The reason for the technology that we see around us today is that common sense was rejected centuries ago in favor of the scientific method. The scientific method essentially says that your assertions must be tested first and be repeatable before they’re accepted. It’s the testing that matters, not common sense. In that vein, here are two car misconceptions that seem sensible on the surface but are actually false:
Leaving Your Tailgate Open Improves Your Mileage
This seems to make sense when you imagine air flowing across the top of your pickup and then down into the bed where it meets the vertical surface of your closed tailgate. Surely this must cause more drag when the airflow is forced up and over the closed tailgate. If air actually behaved this way then yes, you’re better off leaving the tailgate down.
But nature behaves differently. The air flowing past the pickup bed splits into two parts: a bubble of slow-moving air that occupies the bed, and a faster moving layer that flows over the bubble and over the raised tailgate. The truck plus the bubble results in a more aerodynamic shape than a truck with its tail gate open.
A 5 Mph Speed Limit Increase Has a Minimal Effect on Road Fatalities
Driving 5 mph faster doesn’t seem like much and it may not increase your individual risk level by much. However, collectively it poses a larger risk. When lots of people are exposed to that risk, even when it’s relatively low, it means that more people will die on the road at the end of the year. When one person flips a coin, his odds of getting a tails up is 50%. But when one million people flip a coin, it’s a near certainty that lots of people will get a tails side up.
The faster you drive, the less reaction time you have because it takes more distance to slow down. That increases the likelihood of striking the bicyclist that pulls in front of you or the pedestrian that isn’t looking your way when he or she crosses the road. It increases the likelihood of your crashing into the driver’s door and into the driver of a car stalled in front of you.

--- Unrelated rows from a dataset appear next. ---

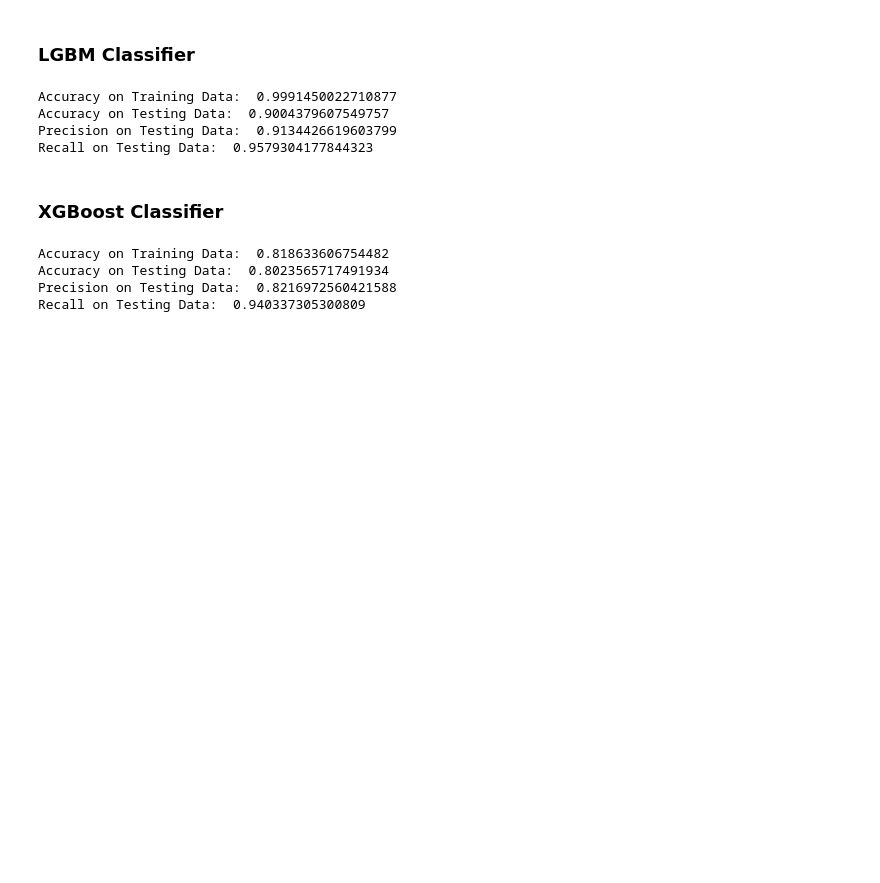
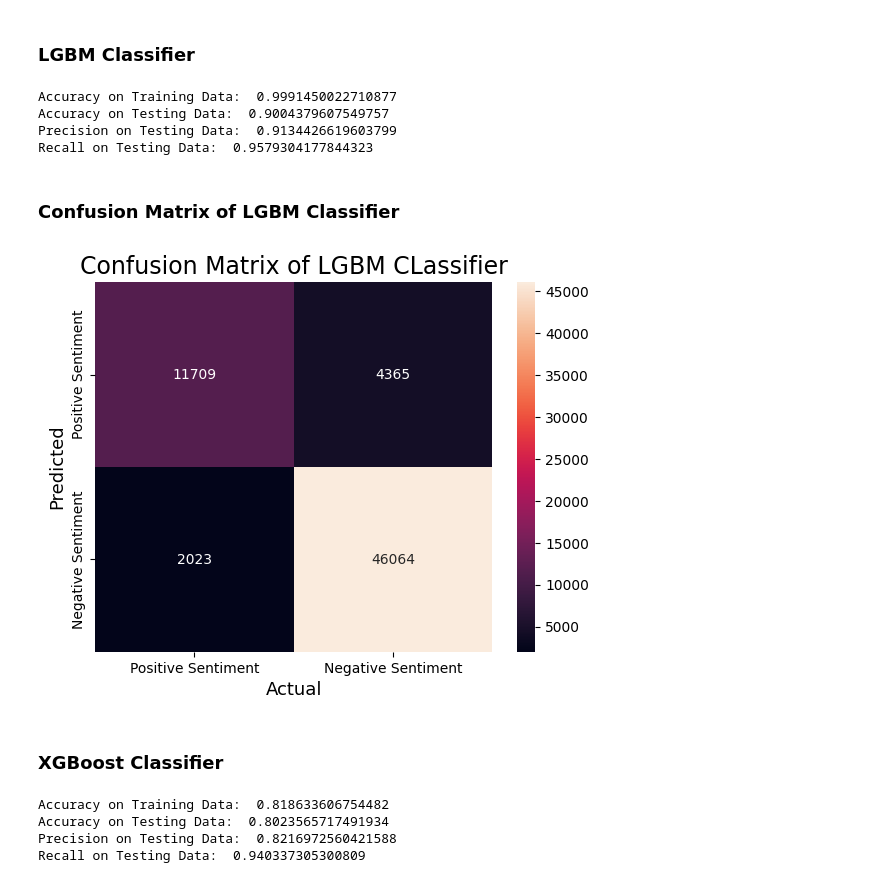
Before and after one commit to ankushmallick1100/Sentiment-Analysis-for-drug-reviews-tweets, a Jupyter notebook: sentiment_analysis_for_drug_reviews_with_models.ipynb, the cells around one changed output. Cells and saved outputs as stored; diff of their text form; code cells hidden in the pictures; blank space fills up the shorter version.

```diff
--- a/sentiment_analysis_for_drug_reviews_with_models.ipynb
+++ b/sentiment_analysis_for_drug_reviews_with_models.ipynb
@@ -364,6 +365,22 @@ Accuracy on Training Data:  0.9991450022710877
 Accuracy on Testing Data:  0.9004379607549757
 Precision on Testing Data:  0.9134426619603799
 Recall on Testing Data:  0.9579304177844323
+# %% [markdown]
+### Confusion Matrix of LGBM Classifier
+# %%
+cm = confusion_matrix(y_test, pred_one_test)
+
+sns.heatmap(cm,
+            annot=True,
+            fmt='g',
+            xticklabels=['Positive Sentiment','Negative Sentiment'],
+            yticklabels=['Positive Sentiment','Negative Sentiment'])
+plt.ylabel('Predicted',fontsize=13)
+plt.xlabel('Actual',fontsize=13)
+plt.title('Confusion Matrix of LGBM CLassifier',fontsize=17)
+plt.show()
+# %% [output]
+[figure, added]
 # %% [markdown]
 ### XGBoost Classifier
 # %%
```
Also changed, not shown: parts of 7 cells of this notebook, 3 other files.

Contact us at Paul Campanealla’s Auto & Tire Center for your auto repair and service needs.